## [DATA SUPPLIED]
§ §

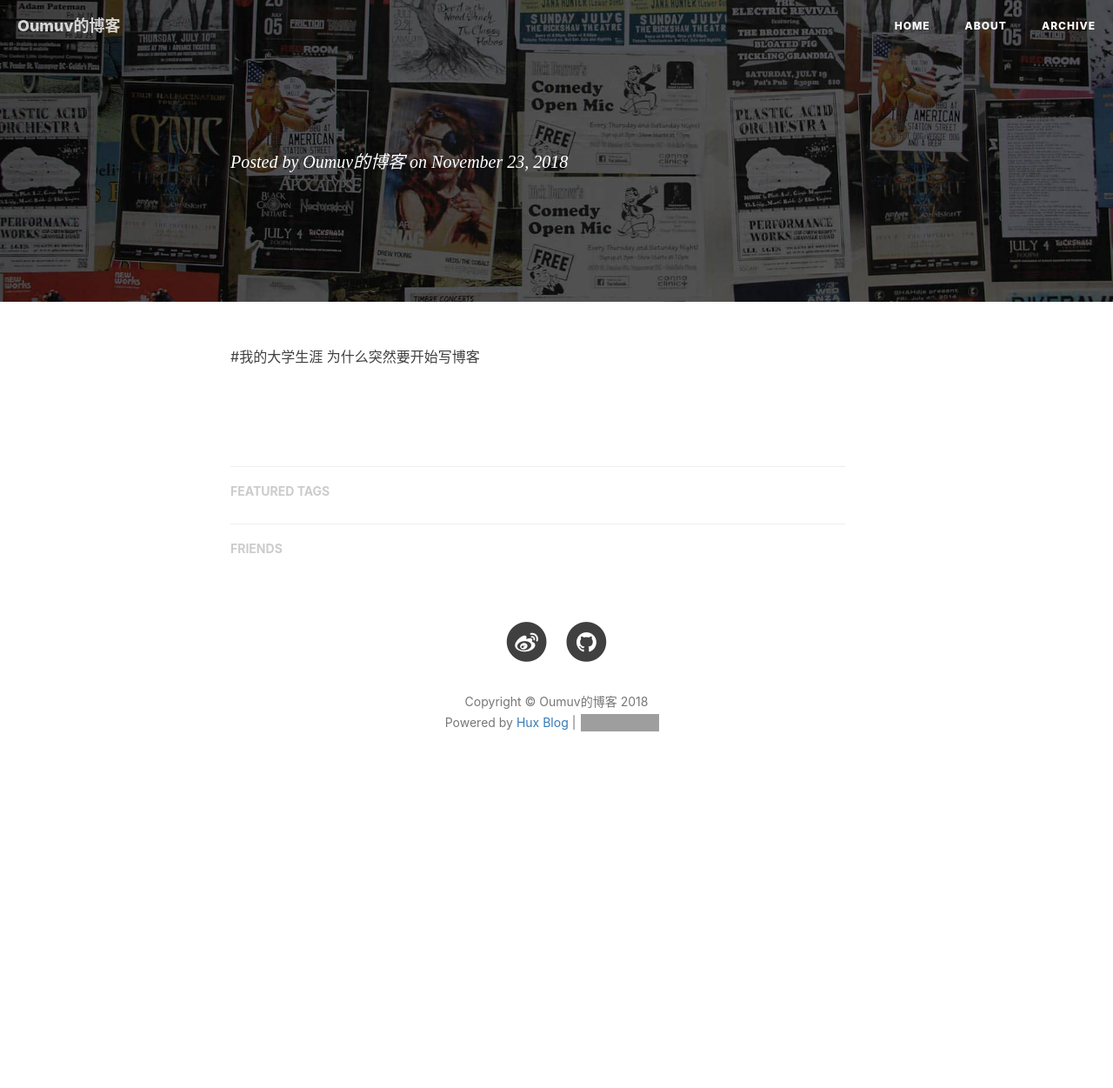
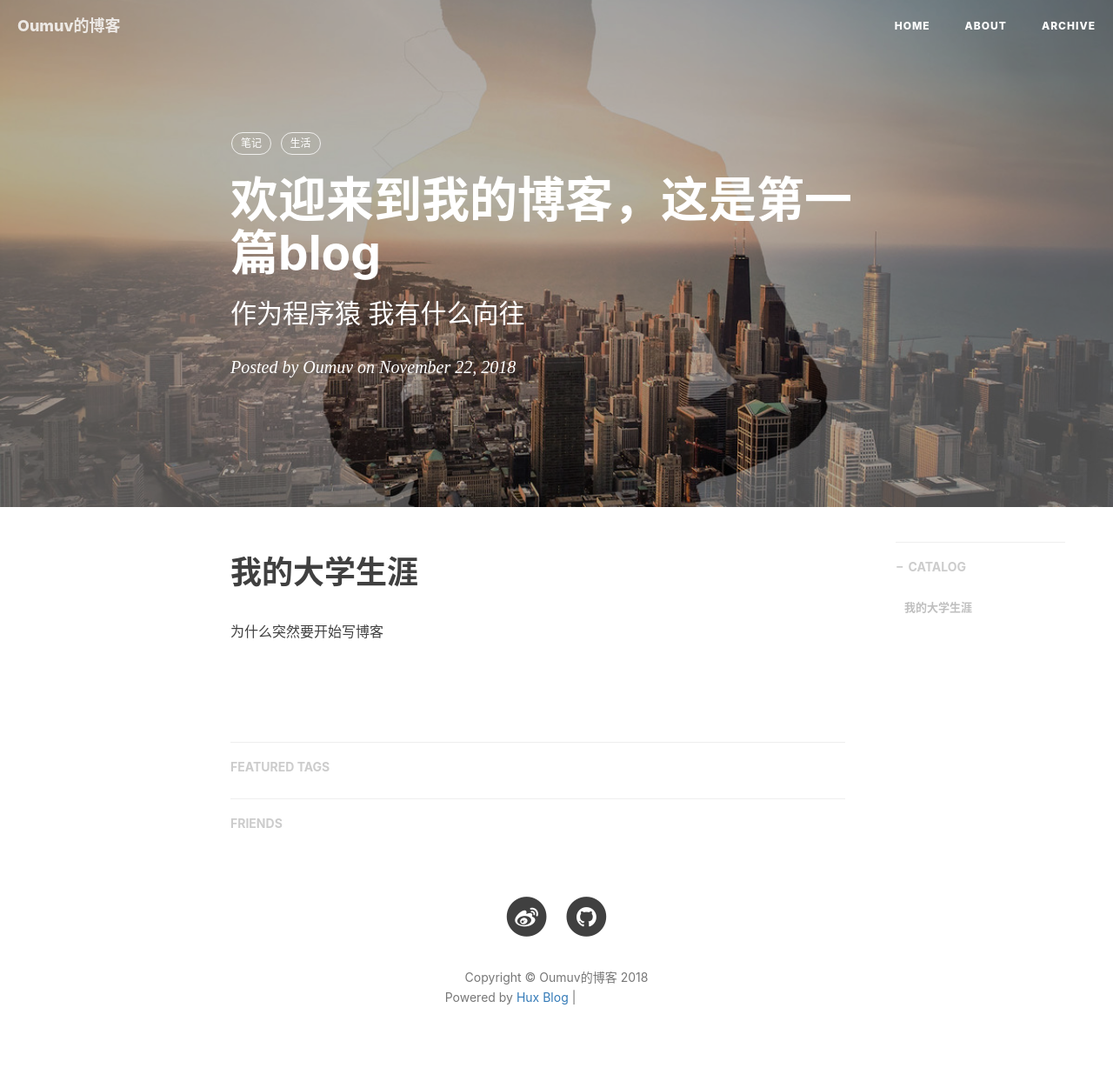
Before and after one commit to Oumuv/Oumuv.github.io, a Jekyll site: the page built from _posts/2018-11-22-第一篇.md, in a window 1280 px wide. Shown: the whole page at 87% size. Built offline with Jekyll 4.4.1, drawn with Linux system fonts in a browser that asks for light colours; nearby versions of some CDN libraries; our own code applies the rules of GitHub Pages for plain Markdown files; comment, search, counter and statistics services are not loaded; before the commit the page ends 935 px from its top, so only the background shows below that; grey boxes are pictures that could not be loaded.

Commit message:
20181122

```diff
--- a/_posts/2018-11-22-第一篇.md
+++ b/_posts/2018-11-22-第一篇.md
@@ -4,7 +4,7 @@
 subtitle: '作为程序猿  我有什么向往'
 author: "Oumuv"
 date:   2018-11-22 12:00:00
-header-img:   "\img\2018\11\22\b19d7d6af9ac76e4e3b7b5f15bb0e434.jpg"
+header-img:   "img/2018/11/22/b19d7d6af9ac76e4e3b7b5f15bb0e434.jpg"
 header-mask:  0.3
 catalog:      true
 tags:
@@ -12,5 +12,5 @@
   - 生活
 ---
 
-#我的大学生涯
+# 我的大学生涯
 为什么突然要开始写博客
```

§ §

## [EXERCISE]
The material above holds pictures; copy everything else in it exactly.

## [RESULT OF THE TASK]
Before and after one commit to Oumuv/Oumuv.github.io, a Jekyll site: the page built from _posts/2018-11-22-第一篇.md, in a window 1280 px wide. Shown: the whole page at 87% size. Built offline with Jekyll 4.4.1, drawn with Linux system fonts in a browser that asks for light colours; nearby versions of some CDN libraries; our own code applies the rules of GitHub Pages for plain Markdown files; comment, search, counter and statistics services are not loaded; before the commit the page ends 935 px from its top, so only the background shows below that; grey boxes are pictures that could not be loaded.

Commit message:
20181122

```diff
--- a/_posts/2018-11-22-第一篇.md
+++ b/_posts/2018-11-22-第一篇.md
@@ -4,7 +4,7 @@
 subtitle: '作为程序猿  我有什么向往'
 author: "Oumuv"
 date:   2018-11-22 12:00:00
-header-img:   "\img\2018\11\22\b19d7d6af9ac76e4e3b7b5f15bb0e434.jpg"
+header-img:   "img/2018/11/22/b19d7d6af9ac76e4e3b7b5f15bb0e434.jpg"
 header-mask:  0.3
 catalog:      true
 tags:
@@ -12,5 +12,5 @@
   - 生活
 ---
 
-#我的大学生涯
+# 我的大学生涯
 为什么突然要开始写博客
```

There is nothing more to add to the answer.